• Problem to solve: Write the data out again so that it matches word for word.
BEGIN
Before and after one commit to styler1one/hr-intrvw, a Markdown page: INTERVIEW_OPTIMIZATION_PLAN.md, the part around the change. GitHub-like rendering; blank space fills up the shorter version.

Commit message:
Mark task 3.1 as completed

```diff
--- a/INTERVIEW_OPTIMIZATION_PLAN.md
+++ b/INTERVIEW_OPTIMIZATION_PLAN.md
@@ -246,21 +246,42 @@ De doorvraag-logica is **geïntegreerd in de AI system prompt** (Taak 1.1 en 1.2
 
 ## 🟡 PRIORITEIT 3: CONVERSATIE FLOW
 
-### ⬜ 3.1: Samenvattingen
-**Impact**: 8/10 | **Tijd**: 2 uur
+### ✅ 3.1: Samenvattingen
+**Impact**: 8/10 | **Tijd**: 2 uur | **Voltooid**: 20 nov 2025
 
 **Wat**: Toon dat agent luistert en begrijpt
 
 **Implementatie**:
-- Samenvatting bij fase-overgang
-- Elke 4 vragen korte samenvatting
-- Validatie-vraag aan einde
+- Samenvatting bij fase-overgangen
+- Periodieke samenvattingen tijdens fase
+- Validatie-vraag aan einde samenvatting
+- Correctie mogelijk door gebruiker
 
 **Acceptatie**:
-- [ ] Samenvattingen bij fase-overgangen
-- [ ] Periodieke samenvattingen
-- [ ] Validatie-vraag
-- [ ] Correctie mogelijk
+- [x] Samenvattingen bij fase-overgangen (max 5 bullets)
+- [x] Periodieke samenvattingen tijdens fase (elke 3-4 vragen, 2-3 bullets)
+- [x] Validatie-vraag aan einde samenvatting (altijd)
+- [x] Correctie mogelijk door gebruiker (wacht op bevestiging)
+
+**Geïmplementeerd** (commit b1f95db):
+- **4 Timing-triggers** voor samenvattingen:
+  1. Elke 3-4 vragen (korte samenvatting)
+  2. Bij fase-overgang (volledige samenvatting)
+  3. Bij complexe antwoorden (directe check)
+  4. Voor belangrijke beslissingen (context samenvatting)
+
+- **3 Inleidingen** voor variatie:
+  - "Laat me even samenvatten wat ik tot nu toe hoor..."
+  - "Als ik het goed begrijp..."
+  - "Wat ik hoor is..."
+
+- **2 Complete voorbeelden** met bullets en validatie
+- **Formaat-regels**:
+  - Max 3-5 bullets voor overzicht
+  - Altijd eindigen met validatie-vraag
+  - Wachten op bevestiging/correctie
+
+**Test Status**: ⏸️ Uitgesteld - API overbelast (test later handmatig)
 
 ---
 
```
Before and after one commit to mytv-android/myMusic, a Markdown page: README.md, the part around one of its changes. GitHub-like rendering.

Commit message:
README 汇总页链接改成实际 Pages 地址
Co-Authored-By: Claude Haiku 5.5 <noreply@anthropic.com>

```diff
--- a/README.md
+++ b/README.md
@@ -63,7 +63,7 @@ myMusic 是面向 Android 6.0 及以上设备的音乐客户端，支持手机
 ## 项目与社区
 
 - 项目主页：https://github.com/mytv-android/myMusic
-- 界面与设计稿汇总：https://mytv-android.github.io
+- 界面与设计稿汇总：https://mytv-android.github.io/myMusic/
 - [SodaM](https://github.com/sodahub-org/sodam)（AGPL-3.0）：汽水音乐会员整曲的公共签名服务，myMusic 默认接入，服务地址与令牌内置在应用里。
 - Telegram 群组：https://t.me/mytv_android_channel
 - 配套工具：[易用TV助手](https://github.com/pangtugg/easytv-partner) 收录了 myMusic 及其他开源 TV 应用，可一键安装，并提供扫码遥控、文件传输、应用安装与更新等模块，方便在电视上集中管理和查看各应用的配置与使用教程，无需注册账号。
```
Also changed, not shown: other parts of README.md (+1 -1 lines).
END
• Finished exercise:
Before and after one commit to styler1one/hr-intrvw, a Markdown page: INTERVIEW_OPTIMIZATION_PLAN.md, the part around the change. GitHub-like rendering; blank space fills up the shorter version.

Commit message:
Mark task 3.1 as completed

```diff
--- a/INTERVIEW_OPTIMIZATION_PLAN.md
+++ b/INTERVIEW_OPTIMIZATION_PLAN.md
@@ -246,21 +246,42 @@ De doorvraag-logica is **geïntegreerd in de AI system prompt** (Taak 1.1 en 1.2
 
 ## 🟡 PRIORITEIT 3: CONVERSATIE FLOW
 
-### ⬜ 3.1: Samenvattingen
-**Impact**: 8/10 | **Tijd**: 2 uur
+### ✅ 3.1: Samenvattingen
+**Impact**: 8/10 | **Tijd**: 2 uur | **Voltooid**: 20 nov 2025
 
 **Wat**: Toon dat agent luistert en begrijpt
 
 **Implementatie**:
-- Samenvatting bij fase-overgang
-- Elke 4 vragen korte samenvatting
-- Validatie-vraag aan einde
+- Samenvatting bij fase-overgangen
+- Periodieke samenvattingen tijdens fase
+- Validatie-vraag aan einde samenvatting
+- Correctie mogelijk door gebruiker
 
 **Acceptatie**:
-- [ ] Samenvattingen bij fase-overgangen
-- [ ] Periodieke samenvattingen
-- [ ] Validatie-vraag
-- [ ] Correctie mogelijk
+- [x] Samenvattingen bij fase-overgangen (max 5 bullets)
+- [x] Periodieke samenvattingen tijdens fase (elke 3-4 vragen, 2-3 bullets)
+- [x] Validatie-vraag aan einde samenvatting (altijd)
+- [x] Correctie mogelijk door gebruiker (wacht op bevestiging)
+
+**Geïmplementeerd** (commit b1f95db):
+- **4 Timing-triggers** voor samenvattingen:
+  1. Elke 3-4 vragen (korte samenvatting)
+  2. Bij fase-overgang (volledige samenvatting)
+  3. Bij complexe antwoorden (directe check)
+  4. Voor belangrijke beslissingen (context samenvatting)
+
+- **3 Inleidingen** voor variatie:
+  - "Laat me even samenvatten wat ik tot nu toe hoor..."
+  - "Als ik het goed begrijp..."
+  - "Wat ik hoor is..."
+
+- **2 Complete voorbeelden** met bullets en validatie
+- **Formaat-regels**:
+  - Max 3-5 bullets voor overzicht
+  - Altijd eindigen met validatie-vraag
+  - Wachten op bevestiging/correctie
+
+**Test Status**: ⏸️ Uitgesteld - API overbelast (test later handmatig)
 
 ---
 
```
Before and after one commit to mytv-android/myMusic, a Markdown page: README.md, the part around one of its changes. GitHub-like rendering.

Commit message:
README 汇总页链接改成实际 Pages 地址
Co-Authored-By: Claude Haiku 5.5 <noreply@anthropic.com>

```diff
--- a/README.md
+++ b/README.md
@@ -63,7 +63,7 @@ myMusic 是面向 Android 6.0 及以上设备的音乐客户端，支持手机
 ## 项目与社区
 
 - 项目主页：https://github.com/mytv-android/myMusic
-- 界面与设计稿汇总：https://mytv-android.github.io
+- 界面与设计稿汇总：https://mytv-android.github.io/myMusic/
 - [SodaM](https://github.com/sodahub-org/sodam)（AGPL-3.0）：汽水音乐会员整曲的公共签名服务，myMusic 默认接入，服务地址与令牌内置在应用里。
 - Telegram 群组：https://t.me/mytv_android_channel
 - 配套工具：[易用TV助手](https://github.com/pangtugg/easytv-partner) 收录了 myMusic 及其他开源 TV 应用，可一键安装，并提供扫码遥控、文件传输、应用安装与更新等模块，方便在电视上集中管理和查看各应用的配置与使用教程，无需注册账号。
```
Also changed, not shown: other parts of README.md (+1 -1 lines).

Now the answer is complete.